= WHAT IS NEEDED =
Read through the records below and copy each line that uses the word "Charts".

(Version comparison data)
________________________________________
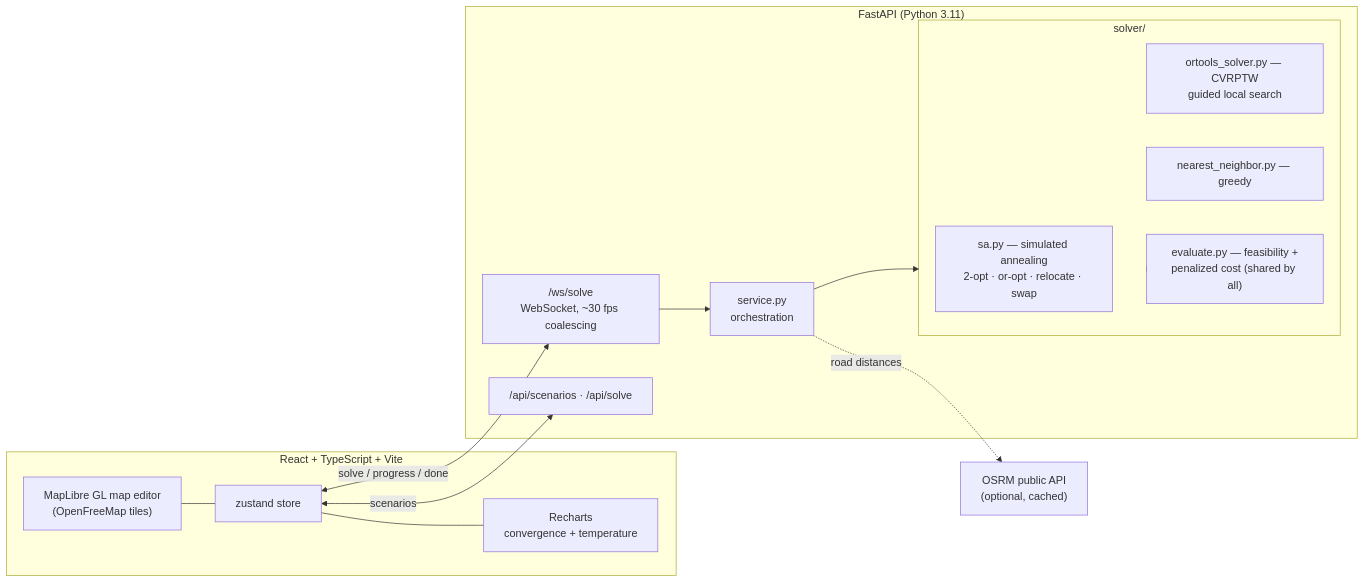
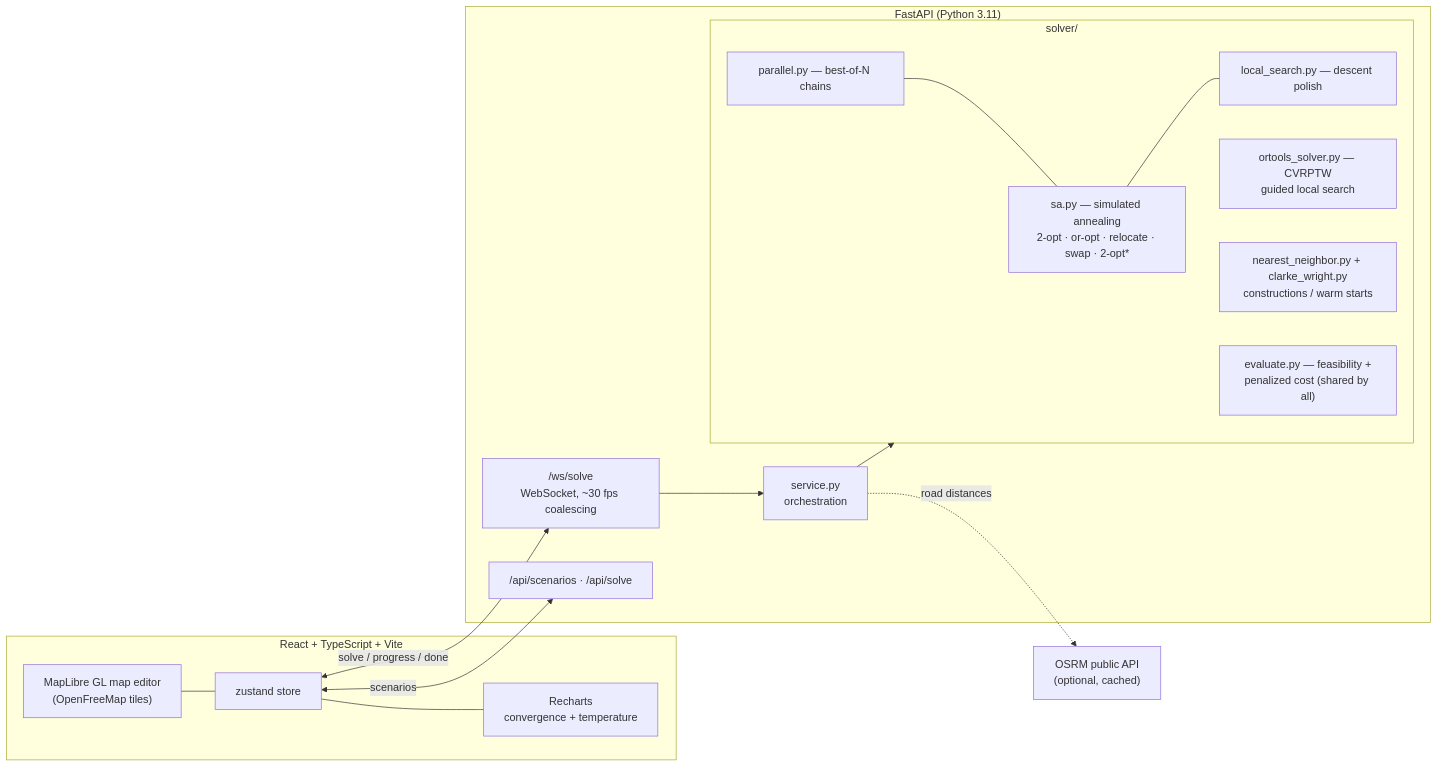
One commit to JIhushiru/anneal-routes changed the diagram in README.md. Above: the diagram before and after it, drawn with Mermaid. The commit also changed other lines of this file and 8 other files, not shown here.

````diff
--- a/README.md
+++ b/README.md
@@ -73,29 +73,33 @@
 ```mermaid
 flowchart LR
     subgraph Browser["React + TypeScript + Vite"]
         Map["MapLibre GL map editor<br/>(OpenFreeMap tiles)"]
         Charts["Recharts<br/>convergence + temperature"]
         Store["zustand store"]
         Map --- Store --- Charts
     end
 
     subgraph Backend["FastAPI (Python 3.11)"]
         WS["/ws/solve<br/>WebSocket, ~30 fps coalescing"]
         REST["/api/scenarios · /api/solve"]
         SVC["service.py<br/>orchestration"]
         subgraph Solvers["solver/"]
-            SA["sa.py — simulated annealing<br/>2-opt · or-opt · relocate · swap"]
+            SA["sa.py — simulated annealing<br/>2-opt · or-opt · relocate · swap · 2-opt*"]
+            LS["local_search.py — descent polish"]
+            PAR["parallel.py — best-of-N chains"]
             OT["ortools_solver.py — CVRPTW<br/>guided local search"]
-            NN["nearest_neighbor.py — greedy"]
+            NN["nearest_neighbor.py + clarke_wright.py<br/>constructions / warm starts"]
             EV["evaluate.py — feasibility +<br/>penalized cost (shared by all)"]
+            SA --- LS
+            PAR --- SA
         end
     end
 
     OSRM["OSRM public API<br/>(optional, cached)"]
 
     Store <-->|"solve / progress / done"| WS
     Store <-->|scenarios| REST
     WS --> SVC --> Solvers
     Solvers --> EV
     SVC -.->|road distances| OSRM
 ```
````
________________________________________
= REPLY =
         Charts["Recharts<br/>convergence + temperature"]
         Map --- Store --- Charts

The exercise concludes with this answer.